In other words: You don’t need to let Star Wars fans know that a Star Wars movie is coming out, but you do need to target all those millions of people who are on the fence about Star Wars or are too young to remember it.
The same is true for any brand that really wants to grow. You will get only so far keeping your base happy. What you need to do is reach beyond them.
It turns out that approaching friends of that base may be the best way to do this. Why? Think back to the last time a friend convinced you to take a flyer on a new product or maybe made you think of an old brand in a new way. For instance, I have a friend who is a total Mac-head who surprised me last year when he said that Windows 7 was as good as the Mac OS. Movies are another good example. Have you ever written off a new movie only to be completely turned around when a friend told you it was actually really good? (Of course, this cuts the other way, too.)
That’s the thinking behind two new announcements Facebook is making this week. One is a new ad unit. The other is a set of metrics that will help administrators create better brand Pages.
The combination of the two reveals where Facebook’s thinking is going. Facebook is putting pressure on advertisers to create better content for their brand Pages. If they do, those brands will have a better chance of winning over friends of fans either by advertising or by creating something viral. It’s a cycle that has the potential to redefine the way we interact with brands. From now on, brands will be friends or friends of friends rather than spammers trying to bombard your consciousness.
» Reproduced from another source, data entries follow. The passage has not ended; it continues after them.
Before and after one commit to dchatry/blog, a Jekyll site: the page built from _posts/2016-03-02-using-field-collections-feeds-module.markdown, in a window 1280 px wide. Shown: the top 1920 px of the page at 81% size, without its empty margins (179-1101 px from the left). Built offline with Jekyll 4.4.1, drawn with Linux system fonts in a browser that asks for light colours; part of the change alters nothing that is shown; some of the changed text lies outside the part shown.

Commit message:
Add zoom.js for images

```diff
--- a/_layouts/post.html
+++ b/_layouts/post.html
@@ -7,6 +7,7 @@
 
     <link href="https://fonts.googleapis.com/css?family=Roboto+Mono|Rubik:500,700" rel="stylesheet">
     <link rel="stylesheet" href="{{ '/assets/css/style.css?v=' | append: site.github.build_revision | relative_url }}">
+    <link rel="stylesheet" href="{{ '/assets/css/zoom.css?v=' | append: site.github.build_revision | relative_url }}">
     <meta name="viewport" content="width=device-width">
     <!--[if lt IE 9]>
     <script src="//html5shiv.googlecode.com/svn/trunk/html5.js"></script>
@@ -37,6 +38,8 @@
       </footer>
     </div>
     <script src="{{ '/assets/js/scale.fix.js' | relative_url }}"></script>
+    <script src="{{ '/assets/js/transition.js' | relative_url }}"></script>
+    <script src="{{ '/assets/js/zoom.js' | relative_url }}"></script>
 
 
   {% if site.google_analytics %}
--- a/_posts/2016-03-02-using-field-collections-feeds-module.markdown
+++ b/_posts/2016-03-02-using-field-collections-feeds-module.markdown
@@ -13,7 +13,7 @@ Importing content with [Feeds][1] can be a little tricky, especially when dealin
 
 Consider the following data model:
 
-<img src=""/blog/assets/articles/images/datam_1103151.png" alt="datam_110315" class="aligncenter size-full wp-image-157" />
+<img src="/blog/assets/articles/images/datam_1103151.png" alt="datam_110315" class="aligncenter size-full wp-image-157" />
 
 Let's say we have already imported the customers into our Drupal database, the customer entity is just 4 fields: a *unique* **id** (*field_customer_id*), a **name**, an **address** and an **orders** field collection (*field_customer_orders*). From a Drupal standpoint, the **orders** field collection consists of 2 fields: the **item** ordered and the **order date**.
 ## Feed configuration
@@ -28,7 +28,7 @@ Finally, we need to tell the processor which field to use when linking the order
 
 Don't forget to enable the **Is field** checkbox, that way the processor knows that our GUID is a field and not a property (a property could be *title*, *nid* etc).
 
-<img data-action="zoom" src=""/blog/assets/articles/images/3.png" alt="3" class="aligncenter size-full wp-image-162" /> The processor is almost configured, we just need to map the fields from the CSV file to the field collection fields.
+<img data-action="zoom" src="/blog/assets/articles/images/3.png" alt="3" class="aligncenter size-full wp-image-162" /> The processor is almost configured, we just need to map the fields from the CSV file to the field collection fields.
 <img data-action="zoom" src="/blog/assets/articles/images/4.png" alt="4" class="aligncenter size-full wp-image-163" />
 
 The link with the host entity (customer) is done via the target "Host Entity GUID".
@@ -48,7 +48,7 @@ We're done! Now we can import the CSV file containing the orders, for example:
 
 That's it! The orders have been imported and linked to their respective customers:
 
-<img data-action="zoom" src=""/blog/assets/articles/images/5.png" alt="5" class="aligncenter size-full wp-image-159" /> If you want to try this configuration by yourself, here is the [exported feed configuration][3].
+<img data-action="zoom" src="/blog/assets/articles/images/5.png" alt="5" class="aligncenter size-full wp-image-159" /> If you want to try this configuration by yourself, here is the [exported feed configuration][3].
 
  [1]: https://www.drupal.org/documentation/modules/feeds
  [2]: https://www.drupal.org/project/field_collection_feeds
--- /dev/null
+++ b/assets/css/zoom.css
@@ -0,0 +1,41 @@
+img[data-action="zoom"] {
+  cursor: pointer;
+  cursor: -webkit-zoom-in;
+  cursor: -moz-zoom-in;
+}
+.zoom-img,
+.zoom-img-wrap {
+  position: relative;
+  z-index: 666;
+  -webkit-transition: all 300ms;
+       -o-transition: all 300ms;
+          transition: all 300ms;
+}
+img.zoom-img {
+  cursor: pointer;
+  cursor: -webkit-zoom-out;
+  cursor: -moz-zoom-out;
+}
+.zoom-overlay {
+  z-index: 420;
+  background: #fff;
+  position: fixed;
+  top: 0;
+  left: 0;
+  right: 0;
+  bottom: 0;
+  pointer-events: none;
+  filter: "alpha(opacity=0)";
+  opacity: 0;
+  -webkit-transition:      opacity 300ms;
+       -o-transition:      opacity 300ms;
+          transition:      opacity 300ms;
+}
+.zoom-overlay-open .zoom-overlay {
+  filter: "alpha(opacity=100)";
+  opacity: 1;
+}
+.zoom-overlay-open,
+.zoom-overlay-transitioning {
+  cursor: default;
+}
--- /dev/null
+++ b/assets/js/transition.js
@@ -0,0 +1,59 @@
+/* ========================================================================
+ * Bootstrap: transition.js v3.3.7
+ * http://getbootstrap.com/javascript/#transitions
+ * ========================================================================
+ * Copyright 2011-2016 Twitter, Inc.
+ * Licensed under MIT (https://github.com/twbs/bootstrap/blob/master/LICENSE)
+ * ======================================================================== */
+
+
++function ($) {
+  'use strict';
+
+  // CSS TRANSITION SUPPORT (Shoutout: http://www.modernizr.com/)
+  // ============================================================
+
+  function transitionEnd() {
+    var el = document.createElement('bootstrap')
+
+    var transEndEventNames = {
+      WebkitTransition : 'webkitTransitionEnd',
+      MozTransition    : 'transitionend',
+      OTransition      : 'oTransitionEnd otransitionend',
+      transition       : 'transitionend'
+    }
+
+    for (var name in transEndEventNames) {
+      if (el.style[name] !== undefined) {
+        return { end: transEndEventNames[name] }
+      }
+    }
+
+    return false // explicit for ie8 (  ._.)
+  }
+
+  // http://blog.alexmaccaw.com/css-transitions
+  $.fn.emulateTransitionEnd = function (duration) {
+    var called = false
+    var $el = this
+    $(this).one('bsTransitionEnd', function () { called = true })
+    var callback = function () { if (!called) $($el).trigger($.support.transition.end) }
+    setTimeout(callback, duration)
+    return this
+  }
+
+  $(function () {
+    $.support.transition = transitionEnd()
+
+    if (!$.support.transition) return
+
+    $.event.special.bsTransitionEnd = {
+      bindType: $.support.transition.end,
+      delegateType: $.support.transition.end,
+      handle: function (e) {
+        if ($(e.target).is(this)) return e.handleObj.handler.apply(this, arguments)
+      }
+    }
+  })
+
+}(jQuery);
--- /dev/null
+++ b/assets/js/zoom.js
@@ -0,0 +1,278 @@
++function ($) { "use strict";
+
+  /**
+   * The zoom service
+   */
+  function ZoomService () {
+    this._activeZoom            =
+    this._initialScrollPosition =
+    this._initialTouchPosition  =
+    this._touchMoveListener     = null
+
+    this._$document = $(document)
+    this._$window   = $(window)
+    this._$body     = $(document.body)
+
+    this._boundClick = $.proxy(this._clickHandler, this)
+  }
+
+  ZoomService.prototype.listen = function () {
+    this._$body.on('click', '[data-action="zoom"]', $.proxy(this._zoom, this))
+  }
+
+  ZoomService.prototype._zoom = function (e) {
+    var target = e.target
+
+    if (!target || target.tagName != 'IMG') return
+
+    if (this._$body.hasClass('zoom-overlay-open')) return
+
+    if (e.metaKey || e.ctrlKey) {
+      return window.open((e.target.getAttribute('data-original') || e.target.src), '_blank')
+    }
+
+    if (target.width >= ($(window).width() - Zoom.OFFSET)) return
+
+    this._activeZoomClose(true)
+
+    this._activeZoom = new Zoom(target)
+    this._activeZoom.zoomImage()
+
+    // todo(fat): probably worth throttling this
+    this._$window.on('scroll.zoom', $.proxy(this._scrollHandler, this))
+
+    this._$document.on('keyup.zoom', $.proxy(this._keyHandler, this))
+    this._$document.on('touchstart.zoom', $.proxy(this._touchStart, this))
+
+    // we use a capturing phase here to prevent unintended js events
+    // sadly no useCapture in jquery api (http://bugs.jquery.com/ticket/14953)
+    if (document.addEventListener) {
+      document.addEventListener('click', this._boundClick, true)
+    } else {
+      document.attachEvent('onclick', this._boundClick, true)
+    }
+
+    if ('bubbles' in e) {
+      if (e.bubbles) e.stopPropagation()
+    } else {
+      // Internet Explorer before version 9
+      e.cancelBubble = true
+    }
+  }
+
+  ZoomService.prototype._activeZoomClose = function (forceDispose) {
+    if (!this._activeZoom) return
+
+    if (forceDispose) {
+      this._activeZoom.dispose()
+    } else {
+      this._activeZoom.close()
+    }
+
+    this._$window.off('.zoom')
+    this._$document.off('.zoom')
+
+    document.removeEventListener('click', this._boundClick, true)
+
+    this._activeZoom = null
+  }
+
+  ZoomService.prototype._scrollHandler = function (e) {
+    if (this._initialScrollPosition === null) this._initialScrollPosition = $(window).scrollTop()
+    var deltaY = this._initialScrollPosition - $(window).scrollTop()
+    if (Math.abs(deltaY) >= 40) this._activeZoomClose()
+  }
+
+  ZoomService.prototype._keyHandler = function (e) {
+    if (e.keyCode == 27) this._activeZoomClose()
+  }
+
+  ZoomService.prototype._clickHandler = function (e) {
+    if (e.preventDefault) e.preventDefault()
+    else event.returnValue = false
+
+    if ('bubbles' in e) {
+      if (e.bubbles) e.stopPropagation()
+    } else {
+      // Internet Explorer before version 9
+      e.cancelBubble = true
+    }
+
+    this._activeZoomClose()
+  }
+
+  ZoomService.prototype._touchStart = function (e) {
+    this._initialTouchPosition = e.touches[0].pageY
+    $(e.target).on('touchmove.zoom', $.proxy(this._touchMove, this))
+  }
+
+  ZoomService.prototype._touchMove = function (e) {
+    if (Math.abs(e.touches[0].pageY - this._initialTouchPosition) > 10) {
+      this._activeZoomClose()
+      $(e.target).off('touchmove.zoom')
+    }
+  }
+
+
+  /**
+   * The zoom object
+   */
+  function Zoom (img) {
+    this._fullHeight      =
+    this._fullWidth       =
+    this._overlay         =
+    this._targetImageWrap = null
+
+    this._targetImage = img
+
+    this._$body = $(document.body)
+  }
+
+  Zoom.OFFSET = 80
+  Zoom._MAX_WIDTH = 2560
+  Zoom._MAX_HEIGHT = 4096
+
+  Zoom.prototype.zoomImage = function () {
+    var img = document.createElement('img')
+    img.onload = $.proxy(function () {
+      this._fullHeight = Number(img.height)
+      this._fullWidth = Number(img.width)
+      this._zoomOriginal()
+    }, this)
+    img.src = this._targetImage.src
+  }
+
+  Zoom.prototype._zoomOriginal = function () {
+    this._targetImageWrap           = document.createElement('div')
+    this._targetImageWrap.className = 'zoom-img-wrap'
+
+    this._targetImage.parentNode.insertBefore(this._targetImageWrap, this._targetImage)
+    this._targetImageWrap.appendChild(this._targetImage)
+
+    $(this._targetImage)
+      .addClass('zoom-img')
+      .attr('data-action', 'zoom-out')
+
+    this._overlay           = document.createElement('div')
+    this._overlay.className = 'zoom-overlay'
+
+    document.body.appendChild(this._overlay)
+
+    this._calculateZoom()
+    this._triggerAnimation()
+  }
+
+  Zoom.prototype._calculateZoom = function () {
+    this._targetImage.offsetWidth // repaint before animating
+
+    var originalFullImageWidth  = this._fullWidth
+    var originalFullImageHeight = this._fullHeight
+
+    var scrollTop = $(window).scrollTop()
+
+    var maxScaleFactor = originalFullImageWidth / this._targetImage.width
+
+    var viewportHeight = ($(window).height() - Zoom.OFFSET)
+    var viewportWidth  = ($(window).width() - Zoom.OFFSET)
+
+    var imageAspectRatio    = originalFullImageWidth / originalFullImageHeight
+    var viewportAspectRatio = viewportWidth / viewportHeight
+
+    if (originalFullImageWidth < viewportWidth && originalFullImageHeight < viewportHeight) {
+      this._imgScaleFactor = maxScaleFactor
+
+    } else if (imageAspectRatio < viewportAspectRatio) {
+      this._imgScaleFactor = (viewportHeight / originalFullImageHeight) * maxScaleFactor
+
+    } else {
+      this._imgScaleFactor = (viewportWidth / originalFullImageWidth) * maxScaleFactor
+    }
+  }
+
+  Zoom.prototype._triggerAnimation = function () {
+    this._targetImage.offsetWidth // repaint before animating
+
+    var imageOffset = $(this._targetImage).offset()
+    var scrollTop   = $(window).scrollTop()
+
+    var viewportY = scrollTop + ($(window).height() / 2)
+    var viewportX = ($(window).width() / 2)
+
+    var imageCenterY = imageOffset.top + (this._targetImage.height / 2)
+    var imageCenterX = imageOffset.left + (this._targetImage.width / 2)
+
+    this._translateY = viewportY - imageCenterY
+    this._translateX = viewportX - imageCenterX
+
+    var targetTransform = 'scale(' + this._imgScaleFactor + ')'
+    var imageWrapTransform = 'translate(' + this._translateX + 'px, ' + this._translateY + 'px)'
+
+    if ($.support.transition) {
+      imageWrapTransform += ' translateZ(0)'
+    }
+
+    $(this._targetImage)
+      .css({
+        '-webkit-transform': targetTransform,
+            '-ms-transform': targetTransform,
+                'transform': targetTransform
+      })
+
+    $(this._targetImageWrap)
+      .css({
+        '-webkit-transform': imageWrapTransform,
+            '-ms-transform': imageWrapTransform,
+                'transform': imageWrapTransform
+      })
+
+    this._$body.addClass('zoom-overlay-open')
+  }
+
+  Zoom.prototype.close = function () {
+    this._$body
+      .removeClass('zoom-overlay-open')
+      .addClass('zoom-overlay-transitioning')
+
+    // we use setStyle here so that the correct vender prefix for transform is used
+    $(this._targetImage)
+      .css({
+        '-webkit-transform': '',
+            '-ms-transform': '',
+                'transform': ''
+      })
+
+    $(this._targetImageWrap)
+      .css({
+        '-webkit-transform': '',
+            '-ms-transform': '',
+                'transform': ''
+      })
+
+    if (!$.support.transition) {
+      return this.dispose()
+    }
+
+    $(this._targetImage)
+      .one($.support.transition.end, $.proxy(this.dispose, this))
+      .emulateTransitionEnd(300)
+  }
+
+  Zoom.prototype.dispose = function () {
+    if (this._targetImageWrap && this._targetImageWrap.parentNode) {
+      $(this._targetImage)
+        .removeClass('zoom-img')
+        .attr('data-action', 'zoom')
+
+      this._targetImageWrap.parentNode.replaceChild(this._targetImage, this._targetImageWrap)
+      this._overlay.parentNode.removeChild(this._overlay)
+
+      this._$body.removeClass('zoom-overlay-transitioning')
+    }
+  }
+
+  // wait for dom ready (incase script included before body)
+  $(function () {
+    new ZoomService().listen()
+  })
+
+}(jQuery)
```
Social media is still new, but so was search once. While figuring out how to make money off of search seems obvious in retrospect, it clearly wasn’t at the time. In the same way, someday we’ll look back at how Facebook invented social media advertising and wonder why no one thought of it sooner.